Records drawn from a dataset
>>>

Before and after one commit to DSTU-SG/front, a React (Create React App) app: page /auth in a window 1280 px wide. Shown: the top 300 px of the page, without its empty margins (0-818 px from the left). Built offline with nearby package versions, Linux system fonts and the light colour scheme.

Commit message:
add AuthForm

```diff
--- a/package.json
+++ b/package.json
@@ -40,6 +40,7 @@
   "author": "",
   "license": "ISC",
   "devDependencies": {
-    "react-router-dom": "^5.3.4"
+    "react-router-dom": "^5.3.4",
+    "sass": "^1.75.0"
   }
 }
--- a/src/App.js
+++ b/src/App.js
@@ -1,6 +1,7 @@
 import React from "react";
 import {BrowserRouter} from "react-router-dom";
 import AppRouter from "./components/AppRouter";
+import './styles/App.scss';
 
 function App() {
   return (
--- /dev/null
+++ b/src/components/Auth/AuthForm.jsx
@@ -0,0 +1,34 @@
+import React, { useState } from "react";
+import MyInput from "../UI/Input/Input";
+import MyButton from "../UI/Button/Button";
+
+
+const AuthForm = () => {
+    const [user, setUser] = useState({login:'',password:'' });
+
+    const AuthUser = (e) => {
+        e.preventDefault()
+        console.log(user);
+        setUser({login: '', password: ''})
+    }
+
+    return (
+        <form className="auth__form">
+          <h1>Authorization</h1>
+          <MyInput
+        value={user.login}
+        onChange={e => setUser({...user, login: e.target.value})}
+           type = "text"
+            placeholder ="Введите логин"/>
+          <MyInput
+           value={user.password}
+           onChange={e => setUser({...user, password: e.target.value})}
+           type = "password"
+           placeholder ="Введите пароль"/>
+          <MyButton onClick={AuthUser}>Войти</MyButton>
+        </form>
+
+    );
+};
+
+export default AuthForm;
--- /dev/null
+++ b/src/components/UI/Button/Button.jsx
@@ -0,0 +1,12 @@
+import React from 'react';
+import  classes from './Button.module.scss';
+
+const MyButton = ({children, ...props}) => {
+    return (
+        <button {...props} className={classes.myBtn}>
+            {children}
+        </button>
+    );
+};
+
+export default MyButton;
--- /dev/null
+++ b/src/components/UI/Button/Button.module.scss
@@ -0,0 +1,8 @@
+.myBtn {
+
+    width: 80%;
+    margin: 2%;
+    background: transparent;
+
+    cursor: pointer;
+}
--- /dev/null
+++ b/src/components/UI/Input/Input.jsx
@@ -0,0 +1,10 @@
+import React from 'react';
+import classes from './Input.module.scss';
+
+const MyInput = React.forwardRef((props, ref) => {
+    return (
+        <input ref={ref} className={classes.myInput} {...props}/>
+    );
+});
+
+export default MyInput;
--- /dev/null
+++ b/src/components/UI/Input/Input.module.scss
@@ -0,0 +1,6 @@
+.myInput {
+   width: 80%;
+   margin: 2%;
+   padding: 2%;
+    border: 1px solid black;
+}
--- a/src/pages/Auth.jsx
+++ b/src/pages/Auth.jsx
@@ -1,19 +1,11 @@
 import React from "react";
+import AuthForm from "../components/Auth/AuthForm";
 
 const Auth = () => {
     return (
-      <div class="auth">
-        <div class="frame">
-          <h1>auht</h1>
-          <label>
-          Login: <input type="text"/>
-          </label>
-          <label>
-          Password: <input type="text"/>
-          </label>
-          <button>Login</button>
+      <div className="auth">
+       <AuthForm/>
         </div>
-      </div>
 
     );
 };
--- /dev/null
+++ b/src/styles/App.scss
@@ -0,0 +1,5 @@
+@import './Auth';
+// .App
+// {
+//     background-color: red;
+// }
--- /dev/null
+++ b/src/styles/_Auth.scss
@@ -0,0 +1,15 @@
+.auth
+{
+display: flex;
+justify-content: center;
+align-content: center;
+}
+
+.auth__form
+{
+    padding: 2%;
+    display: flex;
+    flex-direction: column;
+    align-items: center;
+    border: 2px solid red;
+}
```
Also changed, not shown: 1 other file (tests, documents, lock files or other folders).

<<<
>>>

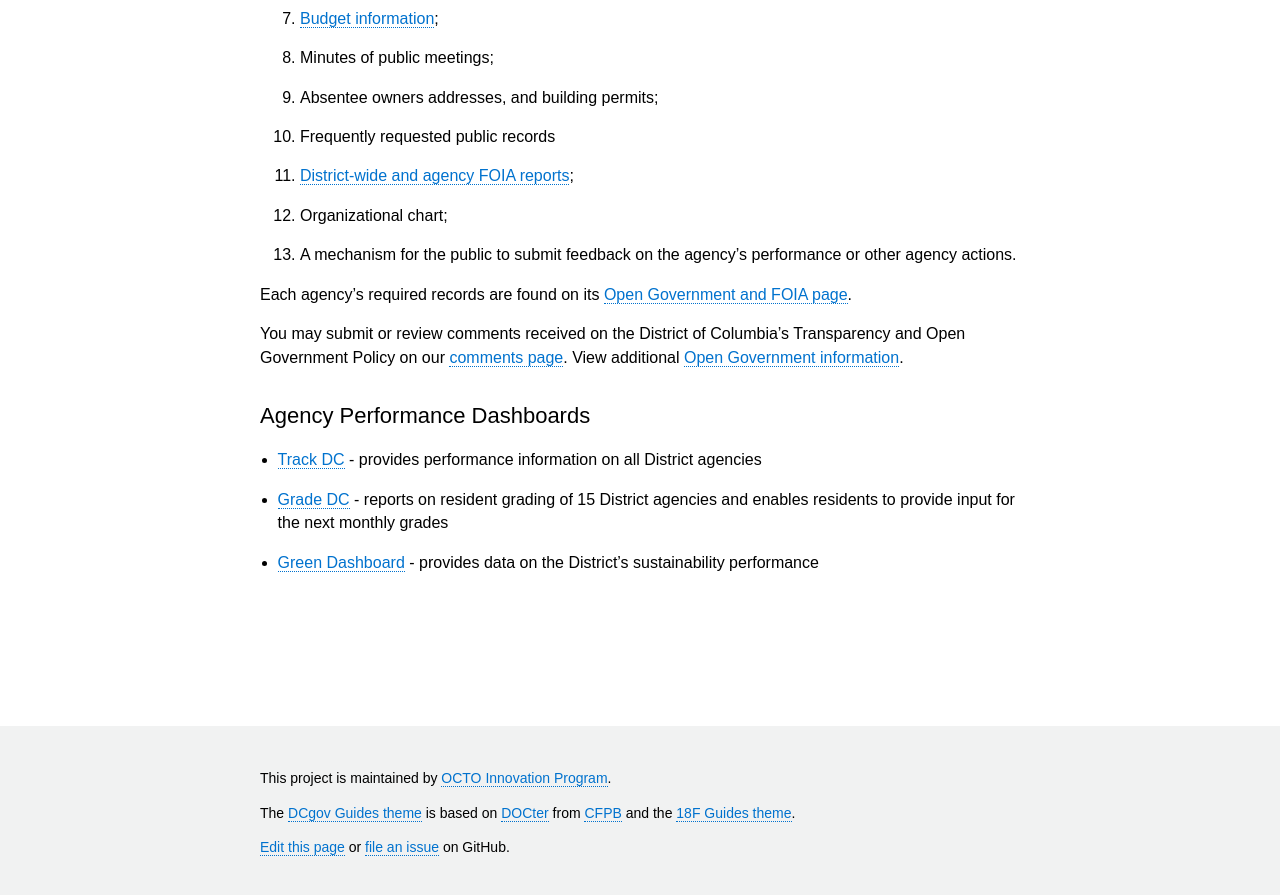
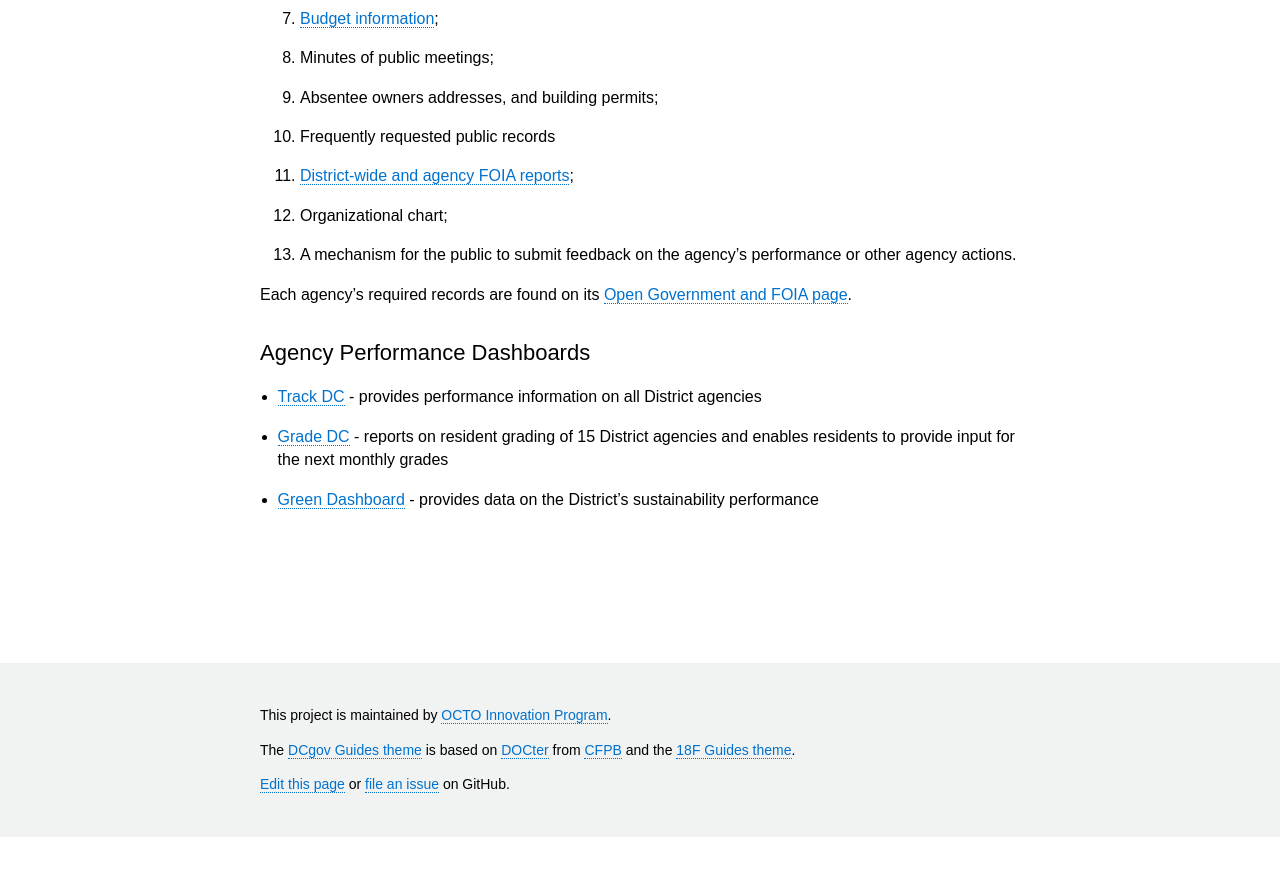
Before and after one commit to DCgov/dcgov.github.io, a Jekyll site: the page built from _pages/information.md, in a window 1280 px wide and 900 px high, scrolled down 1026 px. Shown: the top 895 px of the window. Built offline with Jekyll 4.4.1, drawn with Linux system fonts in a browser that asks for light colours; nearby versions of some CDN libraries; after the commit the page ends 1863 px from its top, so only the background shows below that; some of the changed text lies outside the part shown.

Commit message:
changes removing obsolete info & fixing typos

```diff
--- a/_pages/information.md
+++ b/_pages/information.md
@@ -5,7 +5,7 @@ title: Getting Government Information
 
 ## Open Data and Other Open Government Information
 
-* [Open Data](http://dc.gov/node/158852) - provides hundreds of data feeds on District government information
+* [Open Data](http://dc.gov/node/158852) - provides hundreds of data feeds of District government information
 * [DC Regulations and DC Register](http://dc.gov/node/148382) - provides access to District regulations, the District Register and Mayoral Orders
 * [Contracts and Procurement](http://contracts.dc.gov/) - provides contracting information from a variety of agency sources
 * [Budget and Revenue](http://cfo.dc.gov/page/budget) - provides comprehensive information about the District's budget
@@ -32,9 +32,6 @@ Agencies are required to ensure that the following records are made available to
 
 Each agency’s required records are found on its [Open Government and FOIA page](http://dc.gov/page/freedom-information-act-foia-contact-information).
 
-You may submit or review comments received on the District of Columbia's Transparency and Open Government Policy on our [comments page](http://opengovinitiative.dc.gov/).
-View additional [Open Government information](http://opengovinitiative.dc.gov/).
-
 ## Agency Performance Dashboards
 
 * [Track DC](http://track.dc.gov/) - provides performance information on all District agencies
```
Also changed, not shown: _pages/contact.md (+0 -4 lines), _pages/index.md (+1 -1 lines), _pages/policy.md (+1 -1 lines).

<<<

In the records above, some lines hold the word "Open"; copy each such line.

Written answer
 ## Open Data and Other Open Government Information
-* [Open Data](http://dc.gov/node/158852) - provides hundreds of data feeds on District government information
+* [Open Data](http://dc.gov/node/158852) - provides hundreds of data feeds of District government information
 Each agency’s required records are found on its [Open Government and FOIA page](http://dc.gov/page/freedom-information-act-foia-contact-information).
-You may submit or review comments received on the District of Columbia's Transparency and Open Government Policy on our [comments page](http://opengovinitiative.dc.gov/).
-View additional [Open Government information](http://opengovinitiative.dc.gov/).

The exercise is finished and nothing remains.